It’s important to keep in mind that your MBA experience will be unique to you, and your approach to business school will determine a great deal about your educational, professional, and social outcomes. Having said that, the below should provide a useful framework to begin thinking about recruiting, particularly as you begin your planning and start building your target list of firms this summer.

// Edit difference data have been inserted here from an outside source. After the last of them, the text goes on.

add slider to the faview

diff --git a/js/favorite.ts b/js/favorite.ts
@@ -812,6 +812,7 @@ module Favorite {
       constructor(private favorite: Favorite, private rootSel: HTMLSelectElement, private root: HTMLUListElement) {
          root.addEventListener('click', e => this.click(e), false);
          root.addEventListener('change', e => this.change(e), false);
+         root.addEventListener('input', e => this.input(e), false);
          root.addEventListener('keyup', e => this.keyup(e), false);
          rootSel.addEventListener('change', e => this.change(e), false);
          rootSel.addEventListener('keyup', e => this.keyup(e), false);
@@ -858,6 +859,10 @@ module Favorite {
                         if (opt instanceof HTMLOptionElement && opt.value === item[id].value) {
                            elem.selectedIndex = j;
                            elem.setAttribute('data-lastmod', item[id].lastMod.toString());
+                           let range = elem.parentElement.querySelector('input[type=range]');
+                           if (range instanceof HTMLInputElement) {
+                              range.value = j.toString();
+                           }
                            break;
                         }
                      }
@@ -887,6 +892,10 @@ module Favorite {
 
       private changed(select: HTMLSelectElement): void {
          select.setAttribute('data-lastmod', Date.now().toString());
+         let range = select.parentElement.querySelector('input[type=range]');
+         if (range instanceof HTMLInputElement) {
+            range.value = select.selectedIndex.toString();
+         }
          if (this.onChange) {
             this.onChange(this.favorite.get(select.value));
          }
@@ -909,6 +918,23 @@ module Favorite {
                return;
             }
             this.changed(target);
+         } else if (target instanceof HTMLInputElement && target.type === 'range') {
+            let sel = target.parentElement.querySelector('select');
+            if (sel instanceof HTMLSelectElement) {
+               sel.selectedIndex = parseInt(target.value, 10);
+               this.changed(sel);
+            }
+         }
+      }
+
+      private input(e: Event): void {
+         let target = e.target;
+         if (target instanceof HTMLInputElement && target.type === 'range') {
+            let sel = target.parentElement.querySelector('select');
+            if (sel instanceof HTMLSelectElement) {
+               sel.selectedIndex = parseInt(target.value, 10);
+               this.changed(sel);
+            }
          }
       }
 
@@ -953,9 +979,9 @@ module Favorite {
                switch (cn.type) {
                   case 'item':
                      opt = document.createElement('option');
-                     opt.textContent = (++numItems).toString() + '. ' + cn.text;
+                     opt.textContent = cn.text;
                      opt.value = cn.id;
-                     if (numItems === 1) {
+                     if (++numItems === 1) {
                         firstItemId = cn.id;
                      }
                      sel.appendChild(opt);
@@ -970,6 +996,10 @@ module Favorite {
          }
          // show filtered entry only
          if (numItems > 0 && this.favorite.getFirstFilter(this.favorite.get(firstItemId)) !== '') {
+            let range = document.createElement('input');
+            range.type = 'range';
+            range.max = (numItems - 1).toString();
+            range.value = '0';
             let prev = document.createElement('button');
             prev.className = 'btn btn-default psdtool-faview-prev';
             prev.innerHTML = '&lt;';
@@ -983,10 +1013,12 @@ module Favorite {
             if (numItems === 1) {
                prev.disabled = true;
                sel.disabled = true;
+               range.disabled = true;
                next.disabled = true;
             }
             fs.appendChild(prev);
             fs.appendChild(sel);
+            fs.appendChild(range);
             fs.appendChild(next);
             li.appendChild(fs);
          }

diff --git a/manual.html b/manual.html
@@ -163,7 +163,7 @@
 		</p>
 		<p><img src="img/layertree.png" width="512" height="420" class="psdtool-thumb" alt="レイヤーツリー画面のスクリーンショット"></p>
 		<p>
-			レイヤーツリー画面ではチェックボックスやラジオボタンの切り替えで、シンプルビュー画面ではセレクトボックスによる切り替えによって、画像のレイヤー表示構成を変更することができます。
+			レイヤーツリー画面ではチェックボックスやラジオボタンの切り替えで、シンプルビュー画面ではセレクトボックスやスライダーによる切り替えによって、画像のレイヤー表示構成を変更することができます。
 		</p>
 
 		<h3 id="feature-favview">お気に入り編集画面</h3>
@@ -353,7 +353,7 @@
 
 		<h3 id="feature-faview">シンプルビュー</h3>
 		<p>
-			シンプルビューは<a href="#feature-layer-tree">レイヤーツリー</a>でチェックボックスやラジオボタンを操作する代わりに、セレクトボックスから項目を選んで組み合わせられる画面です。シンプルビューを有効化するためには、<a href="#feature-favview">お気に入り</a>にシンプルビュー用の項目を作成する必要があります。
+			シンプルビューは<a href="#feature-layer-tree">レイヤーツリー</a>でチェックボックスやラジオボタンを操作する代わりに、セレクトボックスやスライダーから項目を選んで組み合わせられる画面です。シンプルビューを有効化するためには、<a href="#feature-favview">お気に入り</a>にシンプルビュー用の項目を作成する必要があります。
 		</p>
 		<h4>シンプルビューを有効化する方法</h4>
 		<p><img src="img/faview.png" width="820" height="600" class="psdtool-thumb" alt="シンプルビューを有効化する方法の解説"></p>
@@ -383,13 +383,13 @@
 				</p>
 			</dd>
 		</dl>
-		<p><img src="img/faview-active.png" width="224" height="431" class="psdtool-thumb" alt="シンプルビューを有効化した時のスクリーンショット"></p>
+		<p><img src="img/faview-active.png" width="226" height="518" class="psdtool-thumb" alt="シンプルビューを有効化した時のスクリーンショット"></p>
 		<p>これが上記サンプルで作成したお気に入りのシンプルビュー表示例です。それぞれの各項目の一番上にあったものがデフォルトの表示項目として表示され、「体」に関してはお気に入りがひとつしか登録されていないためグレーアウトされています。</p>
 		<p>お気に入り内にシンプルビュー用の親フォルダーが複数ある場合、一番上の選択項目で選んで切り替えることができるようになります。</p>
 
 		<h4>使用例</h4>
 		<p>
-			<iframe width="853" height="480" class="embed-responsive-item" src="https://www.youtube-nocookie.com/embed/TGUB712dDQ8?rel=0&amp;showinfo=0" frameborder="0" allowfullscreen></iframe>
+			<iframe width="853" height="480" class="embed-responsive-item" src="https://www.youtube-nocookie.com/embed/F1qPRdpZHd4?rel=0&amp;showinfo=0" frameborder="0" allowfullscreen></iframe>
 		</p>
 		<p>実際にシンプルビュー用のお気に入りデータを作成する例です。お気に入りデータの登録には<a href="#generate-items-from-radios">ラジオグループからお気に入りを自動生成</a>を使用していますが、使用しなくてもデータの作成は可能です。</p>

    1. You’ll (almost definitely) get an internship
      We’ll start with the good news. The 2015 global MBA hiring market was the best that it has ever been, according to research from GMAC and reporting from Poets&Quants – and 2016 might be even better. 84% of global firms in the GMAC survey reported plans to hire new MBA graduates in 2015, so you’ll have plenty of options to explore when you start your recruiting process. Where I received my MBA, At Darden, we called this set of circumstances a “firehose of opportunity,” and it comes with its own challenges. We’ll talk more about some of them later, but the biggest question facing you as you prepare to enter the MBA recruiting process is this: when most employers in the world want to hire you, how do you make sure you’re finding, targeting, and converting the best opportunities?

 

    1. Recruiting starts on your first day of business school (or even earlier)
      The process of finding those best-fit opportunities is complicated significantly by the timeline of graduate business school recruiting. For all intents and purposes, recruiting begins as soon as you arrive on campus, and certain industries and firms extend internship offers all the way through May. Even at schools with moratoriums on recruiting early in the first semester, students are well-advised to start the exploration and discovery process as early as possible. Consulting and investment banking tend to have the earliest timelines (and are the most competitive recruiting tracks) with resume drop deadlines in early December; roles with other large corporate recruiters – like general management, marketing, and corporate finance – are generally the next in line, with drop dates anywhere from December to March; and the late spring is when start-ups, nonprofits, and other nontraditional, just-in-time employers post their open positions.

 

    1. Time management will be a serious challenge
      Current MBA students and alumni are fond of talking about the tripartite obligations of business school: academics, social life, and recruiting (not to mention physical health and family). The amount of time a first year MBA student will dedicate to each of these pursuits will vary from week to week, but time itself will remain in short supply for most of your time in business school. And while class and socializing are both critical to a successful graduate business school experience, if you are like most of your classmates you’re getting your MBA primarily to advance your career opportunities (check out this GMAC survey for more info on why people go to business school). The easiest way to deal with this time crunch will be establishing reliable systems and processes for managing each of these obligations. This is especially important for recruiting, during which you’ll be networking with dozens of alumni and employees at your target firms, and will be expected to leverage this networking and data-gathering in an interview setting in a manner that makes you maximally attractive to potential employers. At RelishCareers, we designed our Company Relationship Management tools to help facilitate the tracking of these networking interactions during the recruiting process, but no worries if notepads or spreadsheets are more your thing; finding a tool that works best for you should be your priority.